In response to Microsoft’s new security offering, called OneCare, and Symantec’s soon-to-be-released Genesis (recently renamed Norton 360), McAfee has developed Falcon. Falcon claims to protect PCs against spam, viruses, spyware, and other threats such as phishing scams and rootkits. It also claims to offer tools to prevent data loss, help optimize PC performance, and secure a wireless network. Falcon is slated to debut this summer in a variety of packages. Norton 360 is stated to be able to integrate Symantec’s PC security and tune-up technologies with newly acquired and newly developed technology to be delivered as an all-in-one service, with automatically installed updates. The service is claimed to provide data protection through automated online back-up and online transaction security, where new tools are claimed help protect consumers from phishing scams and crimeware. OneCare claims that it will provide features including Protection Plus (anti-virus, anti-spyware, and firewall with automatic updates), Performance Plus (regular PC tuneups), Backup and Restore (backup and functionality restoration), and Help and Support (many modes, including email, phone, and chat).

These systems are a new class of security solution that seeks to integrates everything and thus make it all easier for the lay person who might otherwise be successfully put off by the knowledge curve required to implement most existing security/system integrity undertakings. However, price competition through modules may be a very powerful weapon for McAfee over the others. If McAfee becomes the way that users install and maintain their networks (especially wireless), this is a nice end run around Symantec who offers no such capability and a way to counter the XP and Vista network wizards. This may be a sleeper and offer a great upside.

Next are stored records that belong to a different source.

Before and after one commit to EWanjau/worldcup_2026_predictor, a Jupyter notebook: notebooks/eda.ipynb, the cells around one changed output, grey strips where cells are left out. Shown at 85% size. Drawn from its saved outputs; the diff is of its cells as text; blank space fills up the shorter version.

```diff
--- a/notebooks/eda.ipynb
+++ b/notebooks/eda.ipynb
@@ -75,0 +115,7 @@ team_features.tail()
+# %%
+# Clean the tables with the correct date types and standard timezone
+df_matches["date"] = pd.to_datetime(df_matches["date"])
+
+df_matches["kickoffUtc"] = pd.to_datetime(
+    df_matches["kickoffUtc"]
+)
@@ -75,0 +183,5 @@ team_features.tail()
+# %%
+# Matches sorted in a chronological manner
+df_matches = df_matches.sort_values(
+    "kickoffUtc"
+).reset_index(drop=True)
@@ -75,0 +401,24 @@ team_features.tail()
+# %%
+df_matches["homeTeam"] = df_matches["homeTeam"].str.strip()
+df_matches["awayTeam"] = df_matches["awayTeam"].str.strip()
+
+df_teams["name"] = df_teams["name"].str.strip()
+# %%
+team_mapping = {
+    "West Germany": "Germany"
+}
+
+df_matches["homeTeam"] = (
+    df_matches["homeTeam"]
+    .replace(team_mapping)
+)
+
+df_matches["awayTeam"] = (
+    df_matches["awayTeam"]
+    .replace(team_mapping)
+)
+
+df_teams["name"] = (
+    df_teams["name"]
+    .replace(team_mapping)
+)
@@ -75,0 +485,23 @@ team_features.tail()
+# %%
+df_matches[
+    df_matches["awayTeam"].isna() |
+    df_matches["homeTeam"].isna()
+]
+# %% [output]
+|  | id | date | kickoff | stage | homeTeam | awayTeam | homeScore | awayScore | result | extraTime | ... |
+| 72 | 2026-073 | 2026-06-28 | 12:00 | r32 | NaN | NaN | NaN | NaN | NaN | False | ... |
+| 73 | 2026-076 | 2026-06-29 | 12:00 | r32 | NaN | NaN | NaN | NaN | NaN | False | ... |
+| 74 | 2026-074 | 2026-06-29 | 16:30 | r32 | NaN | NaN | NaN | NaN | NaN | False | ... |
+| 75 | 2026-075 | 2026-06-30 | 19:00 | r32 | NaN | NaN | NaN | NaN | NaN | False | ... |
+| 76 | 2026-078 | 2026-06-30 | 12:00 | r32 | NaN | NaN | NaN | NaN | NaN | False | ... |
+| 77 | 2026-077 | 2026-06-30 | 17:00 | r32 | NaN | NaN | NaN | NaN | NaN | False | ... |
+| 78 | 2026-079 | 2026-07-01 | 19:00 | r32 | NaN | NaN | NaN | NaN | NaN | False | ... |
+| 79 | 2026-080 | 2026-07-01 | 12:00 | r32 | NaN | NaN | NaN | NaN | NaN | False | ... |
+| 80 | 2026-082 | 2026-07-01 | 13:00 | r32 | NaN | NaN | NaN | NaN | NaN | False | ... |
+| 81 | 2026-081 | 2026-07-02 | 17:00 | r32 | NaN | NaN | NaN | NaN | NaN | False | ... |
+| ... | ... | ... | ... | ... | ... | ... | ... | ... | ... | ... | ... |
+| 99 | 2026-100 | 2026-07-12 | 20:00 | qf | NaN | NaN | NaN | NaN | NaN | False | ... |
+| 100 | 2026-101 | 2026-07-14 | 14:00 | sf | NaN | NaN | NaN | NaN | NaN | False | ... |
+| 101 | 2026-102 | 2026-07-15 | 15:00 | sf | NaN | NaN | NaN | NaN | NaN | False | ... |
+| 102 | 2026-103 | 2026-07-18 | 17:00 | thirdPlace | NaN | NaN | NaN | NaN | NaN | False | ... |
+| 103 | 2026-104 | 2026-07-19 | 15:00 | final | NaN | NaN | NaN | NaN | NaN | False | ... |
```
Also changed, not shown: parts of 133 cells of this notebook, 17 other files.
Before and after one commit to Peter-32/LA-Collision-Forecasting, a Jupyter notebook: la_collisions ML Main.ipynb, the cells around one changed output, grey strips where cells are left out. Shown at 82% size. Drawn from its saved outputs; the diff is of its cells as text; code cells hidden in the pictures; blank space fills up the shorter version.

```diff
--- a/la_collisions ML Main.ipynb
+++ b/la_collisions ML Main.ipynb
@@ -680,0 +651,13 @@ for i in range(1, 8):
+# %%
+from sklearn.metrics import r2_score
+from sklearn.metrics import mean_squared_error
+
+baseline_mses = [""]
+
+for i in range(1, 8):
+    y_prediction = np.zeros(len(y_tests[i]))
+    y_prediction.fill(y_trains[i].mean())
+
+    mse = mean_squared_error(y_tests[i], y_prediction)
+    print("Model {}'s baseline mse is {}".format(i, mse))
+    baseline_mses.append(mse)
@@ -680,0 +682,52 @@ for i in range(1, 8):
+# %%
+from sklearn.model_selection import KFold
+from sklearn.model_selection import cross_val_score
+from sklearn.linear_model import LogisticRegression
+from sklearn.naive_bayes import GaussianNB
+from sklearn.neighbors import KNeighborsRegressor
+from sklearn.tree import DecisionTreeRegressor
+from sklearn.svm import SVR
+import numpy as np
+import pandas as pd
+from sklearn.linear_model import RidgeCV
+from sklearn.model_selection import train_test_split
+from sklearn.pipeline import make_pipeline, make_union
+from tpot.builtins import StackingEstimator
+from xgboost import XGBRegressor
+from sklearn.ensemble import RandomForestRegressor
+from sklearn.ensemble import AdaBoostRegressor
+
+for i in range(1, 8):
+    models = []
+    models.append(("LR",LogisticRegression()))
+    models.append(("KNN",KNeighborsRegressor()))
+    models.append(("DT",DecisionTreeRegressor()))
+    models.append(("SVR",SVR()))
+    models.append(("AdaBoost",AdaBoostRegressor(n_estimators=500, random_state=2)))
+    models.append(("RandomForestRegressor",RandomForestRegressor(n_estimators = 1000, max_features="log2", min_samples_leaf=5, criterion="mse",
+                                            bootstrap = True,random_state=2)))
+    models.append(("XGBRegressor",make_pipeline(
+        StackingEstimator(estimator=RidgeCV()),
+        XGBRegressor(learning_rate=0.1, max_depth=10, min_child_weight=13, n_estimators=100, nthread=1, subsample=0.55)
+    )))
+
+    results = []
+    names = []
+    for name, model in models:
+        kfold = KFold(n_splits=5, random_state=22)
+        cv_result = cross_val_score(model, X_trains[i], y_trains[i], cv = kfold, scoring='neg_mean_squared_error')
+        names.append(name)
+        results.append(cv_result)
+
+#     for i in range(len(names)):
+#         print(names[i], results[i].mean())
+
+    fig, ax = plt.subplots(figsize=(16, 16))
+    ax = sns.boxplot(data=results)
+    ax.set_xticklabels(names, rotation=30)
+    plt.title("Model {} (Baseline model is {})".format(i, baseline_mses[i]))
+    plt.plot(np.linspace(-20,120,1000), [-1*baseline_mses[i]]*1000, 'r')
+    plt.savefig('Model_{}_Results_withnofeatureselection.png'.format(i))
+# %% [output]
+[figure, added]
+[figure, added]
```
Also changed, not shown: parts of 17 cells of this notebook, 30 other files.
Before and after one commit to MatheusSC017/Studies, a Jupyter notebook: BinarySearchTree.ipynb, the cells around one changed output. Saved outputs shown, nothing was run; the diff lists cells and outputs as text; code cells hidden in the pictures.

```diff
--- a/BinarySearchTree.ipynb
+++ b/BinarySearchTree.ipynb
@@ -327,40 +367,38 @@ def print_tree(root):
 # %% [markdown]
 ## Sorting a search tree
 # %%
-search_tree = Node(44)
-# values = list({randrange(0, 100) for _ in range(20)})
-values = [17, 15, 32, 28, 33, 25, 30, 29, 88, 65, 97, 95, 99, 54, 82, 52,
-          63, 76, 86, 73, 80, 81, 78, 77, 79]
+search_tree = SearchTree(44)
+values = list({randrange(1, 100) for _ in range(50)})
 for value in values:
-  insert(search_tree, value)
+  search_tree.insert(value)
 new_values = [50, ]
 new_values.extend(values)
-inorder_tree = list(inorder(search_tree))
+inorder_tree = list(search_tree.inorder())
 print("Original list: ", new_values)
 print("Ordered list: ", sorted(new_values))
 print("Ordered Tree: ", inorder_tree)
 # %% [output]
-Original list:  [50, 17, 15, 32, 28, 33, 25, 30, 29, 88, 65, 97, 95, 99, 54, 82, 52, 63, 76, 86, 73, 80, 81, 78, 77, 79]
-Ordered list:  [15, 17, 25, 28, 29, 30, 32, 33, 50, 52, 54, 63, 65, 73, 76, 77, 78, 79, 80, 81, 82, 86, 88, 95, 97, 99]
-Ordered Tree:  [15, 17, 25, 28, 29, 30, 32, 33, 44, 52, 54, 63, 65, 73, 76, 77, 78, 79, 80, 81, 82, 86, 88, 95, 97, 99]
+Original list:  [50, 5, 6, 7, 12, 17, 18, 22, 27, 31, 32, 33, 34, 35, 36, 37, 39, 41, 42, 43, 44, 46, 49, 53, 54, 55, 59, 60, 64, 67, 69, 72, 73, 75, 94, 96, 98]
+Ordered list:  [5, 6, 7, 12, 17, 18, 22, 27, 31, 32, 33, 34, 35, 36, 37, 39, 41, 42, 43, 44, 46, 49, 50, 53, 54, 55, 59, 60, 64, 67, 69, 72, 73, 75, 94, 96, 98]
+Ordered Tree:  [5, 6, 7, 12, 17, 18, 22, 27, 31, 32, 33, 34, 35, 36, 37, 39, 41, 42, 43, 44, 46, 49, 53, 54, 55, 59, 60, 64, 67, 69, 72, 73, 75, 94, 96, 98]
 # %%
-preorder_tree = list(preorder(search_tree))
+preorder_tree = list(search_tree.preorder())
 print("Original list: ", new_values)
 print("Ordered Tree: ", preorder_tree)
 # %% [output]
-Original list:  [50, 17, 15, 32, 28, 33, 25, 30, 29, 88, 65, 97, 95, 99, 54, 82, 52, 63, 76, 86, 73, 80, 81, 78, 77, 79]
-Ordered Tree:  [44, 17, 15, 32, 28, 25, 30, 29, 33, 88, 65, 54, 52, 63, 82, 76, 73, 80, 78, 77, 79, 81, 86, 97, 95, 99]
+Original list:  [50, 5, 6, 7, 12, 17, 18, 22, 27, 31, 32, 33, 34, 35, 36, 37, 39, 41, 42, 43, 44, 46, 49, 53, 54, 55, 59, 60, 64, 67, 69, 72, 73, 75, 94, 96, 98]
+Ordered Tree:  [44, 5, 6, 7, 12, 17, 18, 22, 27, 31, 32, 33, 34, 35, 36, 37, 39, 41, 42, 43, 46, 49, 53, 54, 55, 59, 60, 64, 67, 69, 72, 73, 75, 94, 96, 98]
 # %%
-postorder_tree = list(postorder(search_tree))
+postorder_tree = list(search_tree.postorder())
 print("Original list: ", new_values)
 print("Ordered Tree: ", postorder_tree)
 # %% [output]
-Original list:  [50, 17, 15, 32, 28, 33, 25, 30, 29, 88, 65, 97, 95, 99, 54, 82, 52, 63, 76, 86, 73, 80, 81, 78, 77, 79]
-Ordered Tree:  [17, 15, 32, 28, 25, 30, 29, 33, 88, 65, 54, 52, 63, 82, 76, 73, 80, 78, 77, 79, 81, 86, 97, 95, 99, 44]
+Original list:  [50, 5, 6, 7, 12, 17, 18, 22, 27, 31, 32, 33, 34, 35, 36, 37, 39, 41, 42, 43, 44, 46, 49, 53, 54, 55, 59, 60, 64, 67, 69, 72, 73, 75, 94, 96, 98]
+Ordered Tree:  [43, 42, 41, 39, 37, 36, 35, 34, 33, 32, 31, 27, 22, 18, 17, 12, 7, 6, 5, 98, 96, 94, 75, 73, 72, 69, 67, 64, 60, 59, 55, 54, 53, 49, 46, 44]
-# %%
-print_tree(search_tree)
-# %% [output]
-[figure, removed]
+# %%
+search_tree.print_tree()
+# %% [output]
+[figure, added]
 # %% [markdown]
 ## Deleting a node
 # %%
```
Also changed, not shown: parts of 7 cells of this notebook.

However, any of these systems would be better than what people are forced to deal with now, which even at its most simple, is still complex. Software as a service is something many consumers seem to want, and McAfee makes a good point in that not everybody wants everything. Security vendors in particular have a tendency to over-engineer; offering “choice of packages” may ultimately be more important than the quality of the individual products. These new offerings will most likely be more user-friendly because they are easier systems to deal with, especially for those consumers who are less technically able. However, these are not replacement security systems, but rather a new category of product for a new class of user (one that doesn’t necessarily enjoy fussing, strange as that concept seems). The default for desktop security has traditionally been McAfee or Norton, but with Microsoft entering the arena, the two champs are vying for the right to make Microsoft not the default security system for a majority of users. We believe the three competitors may now heavily court the PC makers to see who gets the default position when new systems ship. This strategy would be critical in gaining market penetration.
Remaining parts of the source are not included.